DeeAnna Moran wears a tight mermaid suit that sports cleavage. Another actress in a pinup photo shoot wears a sexy milkmaid’s costume.
We’re told of a salacious rumor involving two men caught in the act of sodomy. It’s also stated that Baird Wilkins is known for having afternoon trysts with younger women. In fact, when his wife is questioned about his disappearance, she tells studio officials to go “try one of his chippies.” DeeAnna states that she’s “pretty sure” who the father of her baby is.
A dance scene featuring a room full of soon-to-ship-out sailors winks at the “gayness” of them all dancing together while singing of the “dames” they’ll be leaving behind. Hints of that also pop up in one of the dancer’s personal life.
Eddie literally slaps some sense into two different actors (a man and a woman). Men are “whipped” in the context of a movie scene. During his cowboy pic scenes, Hobie “shoots” several bad guys. And the crucifixion scene shows Jesus’ feet while He hangs on the cross.
One misuse of Jesus’ name. A half-dozen uses of “d–n” and a couple uses each of “a–,” “h—” and “b–ch.”
Nearly everyone lights up cigarettes or a pipe at some point in this 1950s comedy. Baird drinks a martini, and another fellow has a Mai Tai with lunch. An extra mixes a powdered drug into Baird’s drink, causing the actor to stagger and pass out.
Eddie lies to gossip columnists and bribes cops. DeeAnna says the studio “broke up” her two previous marriages because her husbands were deemed “inappropriate.”
As with most of the Coen brothers’ pictures, Hail, Caesar! is a well-crafted affair. Unlike many of them, you could slip into this star-studded pic with a bucket of popcorn and a box of Milk Duds and step back out by credit’s roll with a sense that you had just seen something quirky and eclectic but also light on the language and other content concerns. (Note that light is a relative term here, naturally, since there are still issues to be found, most of which I’ve already walked through.)

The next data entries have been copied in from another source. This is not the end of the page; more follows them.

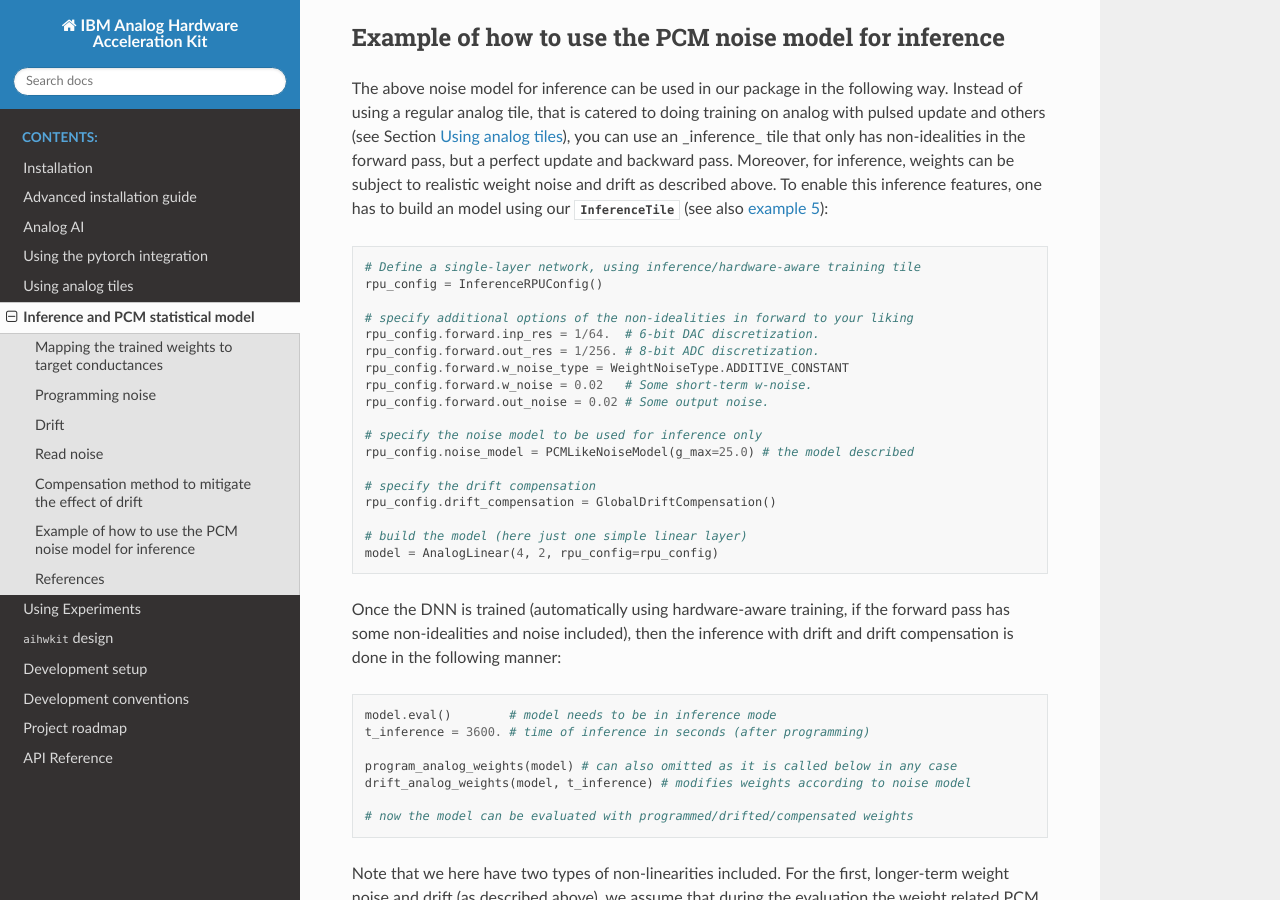
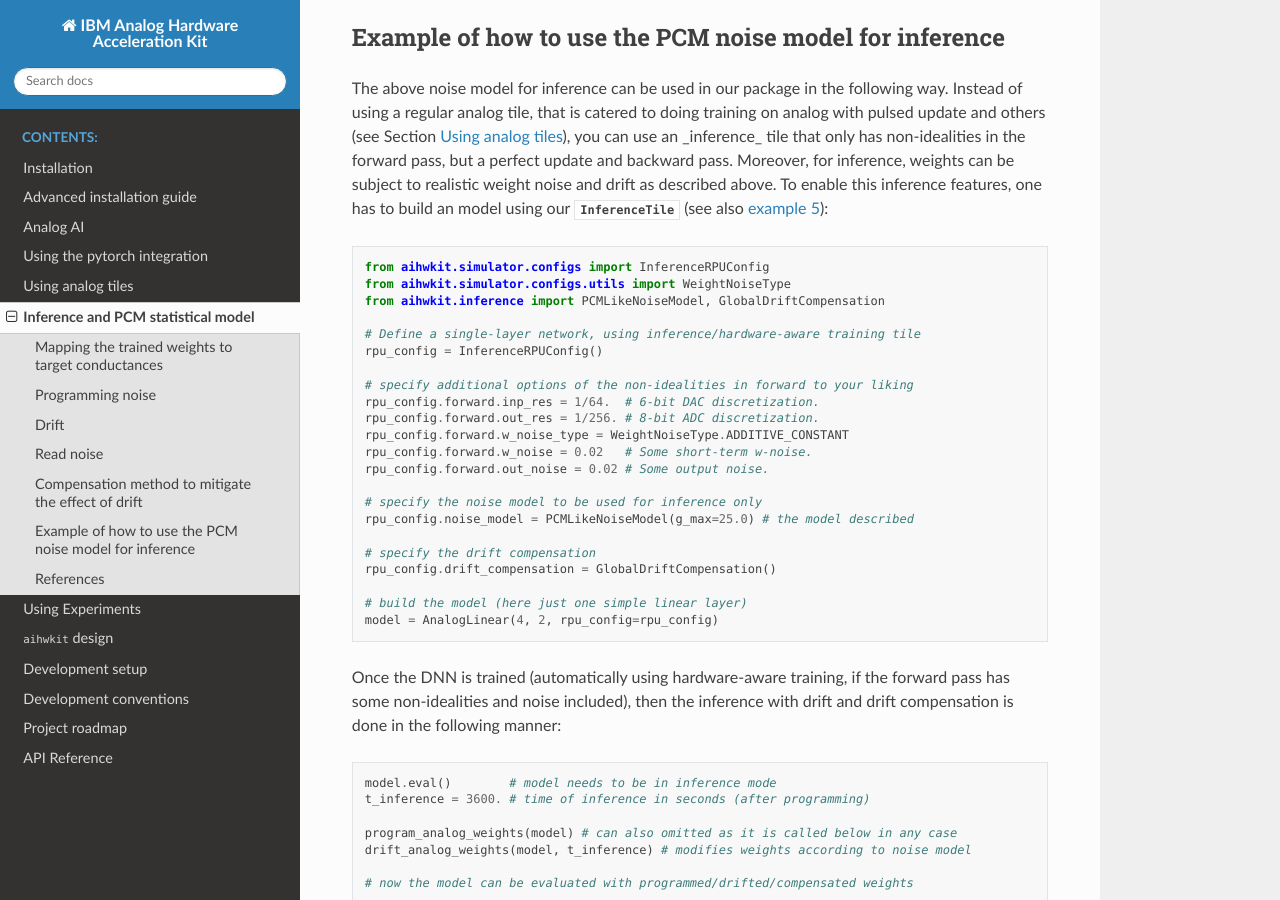
Before and after one commit to IBM/aihwkit, a Sphinx documentation site: the page built from docs/source/pcm_inference.rst, in a window 1280 px wide and 900 px high, scrolled down 4812 px. Built offline with Sphinx 7.4.7 and the Read the Docs theme 2.0.0, drawn with Linux system fonts in a browser that asks for light colours.

Commit message:
doc fixes

```diff
--- a/docs/source/api_reference.rst
+++ b/docs/source/api_reference.rst
@@ -16,6 +16,7 @@
    aihwkit.inference.compensation
    aihwkit.inference.compensation.base
    aihwkit.inference.compensation.drift
+   aihwkit.inference.converter
    aihwkit.inference.converter.base
    aihwkit.inference.converter.conductance
    aihwkit.inference.noise
--- a/docs/source/pcm_inference.rst
+++ b/docs/source/pcm_inference.rst
@@ -211,6 +211,10 @@
 :class:`~aihwkit.simulator.tiles.inference.InferenceTile` (see also
 `example 5 <https://github.com/IBM/aihwkit/blob/master/examples/05_simple_layer_hardware_aware.py>`_)::
 
+    from aihwkit.simulator.configs import InferenceRPUConfig
+    from aihwkit.simulator.configs.utils import WeightNoiseType
+    from aihwkit.inference import PCMLikeNoiseModel, GlobalDriftCompensation
+
     # Define a single-layer network, using inference/hardware-aware training tile
     rpu_config = InferenceRPUConfig()
 
```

An homage of sorts to the 1940s and ’50s Hollywood studio system, the film’s stylish on-set production numbers and nods to icons like Esther Williams, Audie Murphy and Hedda Hopper—and its winks at the behind-the-scenes muscle of yesteryear’s moviemaking biz—are completely entertaining. And watching today’s top talent take on this tap-dancing, rope-twirling, problem-fixing grand satire is grand fun, too.

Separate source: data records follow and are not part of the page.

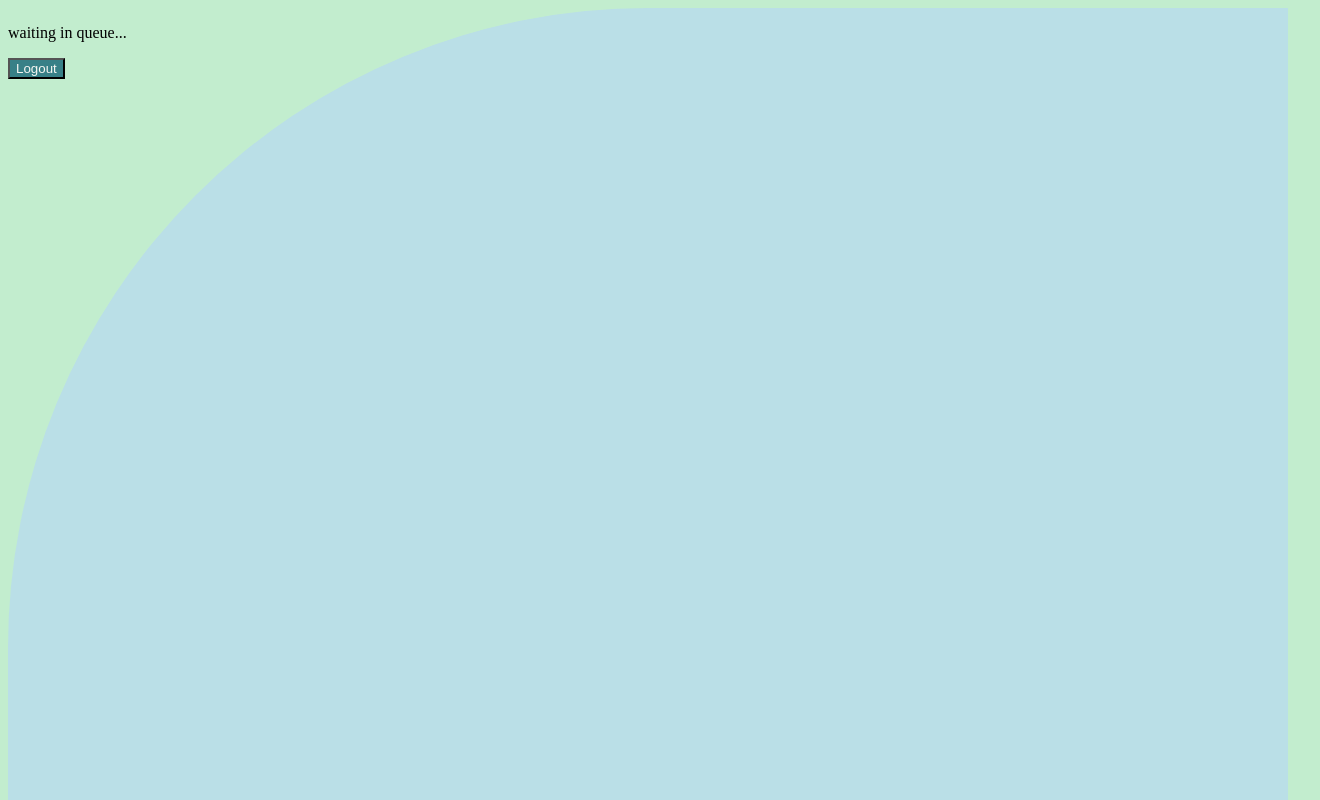
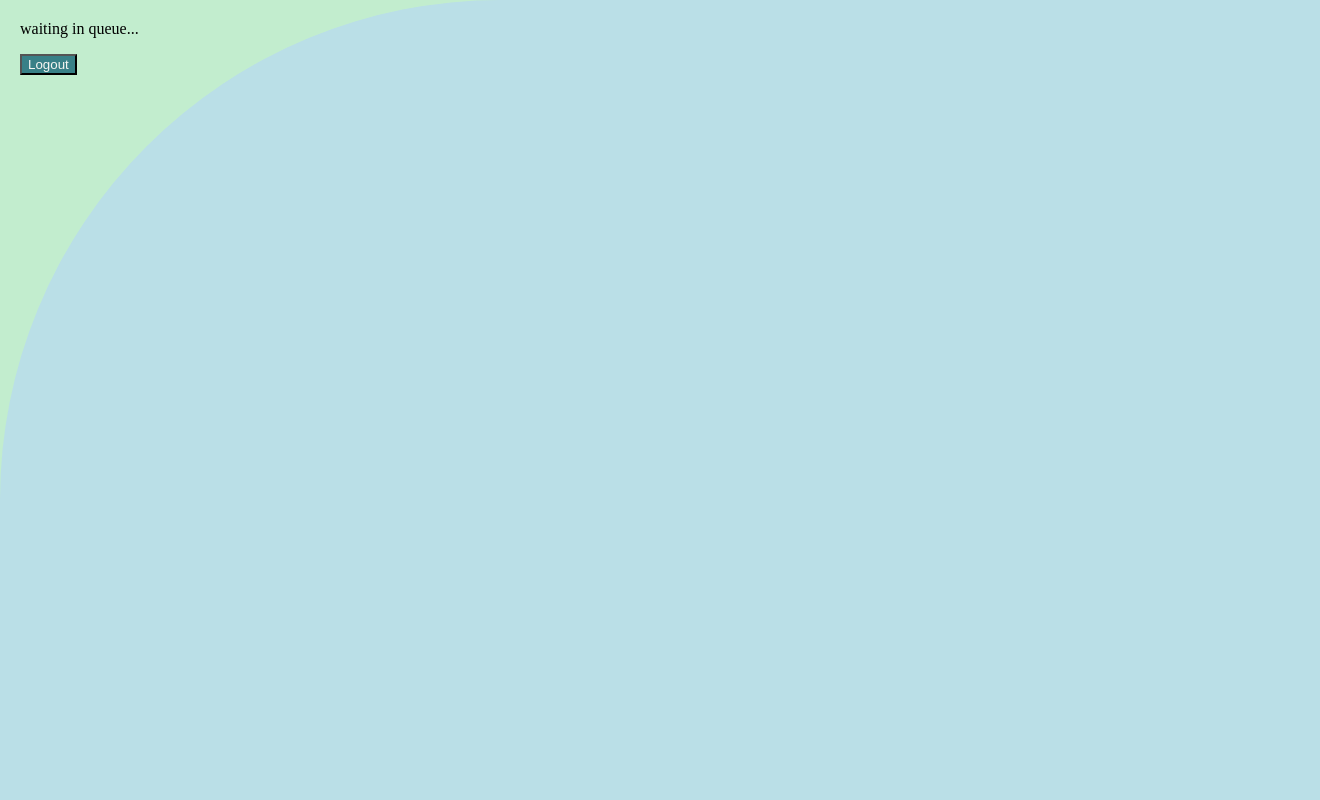
Before and after one commit to michaelschuff/NWAPW_2020_Chess, a website: page client/queue.html in a window 1280 px wide. Shown: the top 800 px of the page, 1320 px wide, since content can reach past the window. Drawn offline with nearby package versions, Linux system fonts and the light colour scheme.

Commit message:
user will be cleared from games if logged out. Improved some graphics more hopefully

```diff
--- a/client/css/queue.css
+++ b/client/css/queue.css
@@ -1,15 +1,30 @@
-body{
+html {
+    width: 100%;
+    height: 100%;
+}
+
+body {
     background-color:#c2edce;
-    padding:0;
+    margin: 0;
+    width: 100%;
+    height: 100%;
 }
+
 #logout{
     background-color:#388087;
     color:#f6f6f2;
 }
-#shape{
-    min-width: 100vw;
-    min-height:100vw;
+
+#shape {
+    width: 100%;
+    height: 100%;
+    position: relative;
     background-color:#badfe7;
-    border-top-left-radius: 50%;
-    display:inline-block;
+    border-top-left-radius: 500px;
+    display: inline-block;
+    padding: 20px;
 }
+
+#waiting {
+    margin: 0;
+}
--- a/client/queue.html
+++ b/client/queue.html
@@ -9,7 +9,7 @@
 
     <body>
         <div id="shape">
-        <p> waiting in queue... </p>
+        <p id='waiting'> waiting in queue... </p>
         <div id=accountoptions>
             <p id=currentuser></p>
             <button id=logout onclick=logoutPressed()>Logout</button>
```
Also changed, not shown: server.js (+24 -2 lines).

Of course there’s always more than “surface” to a Coen collaboration—just as there was always more than twinkling smiles and great dance moves behind all those real-world pics from Hollywood’s Golden Age. And in this case, we’re challenged with the underlying message to think about the things of life we have faith in.
From the film’s gaggle of cig-sucking, communist intellectuals to its completely self-absorbed movie stars to its studio fixers to its movie set crucifixion scene to a man’s repeated Catholic confessional visits, there’s a lot of rumination here on the faithful passions that motivate us. There are even questions raised about the passion and faith we moviegoers invest in movies themselves.
The Coens have always liked to ask questions more than they like to answer them. So they sew in a lot of personal leeway here, letting viewers process what they see onscreen in whatever way they may desire. And that means the film’s more spiritually focused scenes, for instance, could well be interpreted by some as something of a comedic slap at Christians. On the other hand, even the most farcical of those moments have a certain balanced poignancy about them—and ultimately deliver bits of solid biblical truth about God and Jesus in some of the most straightforward language you’ve likely ever heard in a (modern) big budget movie.
After spending more than two decades touring, directing, writing and producing for Christian theater and radio (most recently for Adventures in Odyssey, which he still contributes to), Bob joined the Plugged In staff to help us focus more heavily on video games. He is also one of our primary movie reviewers.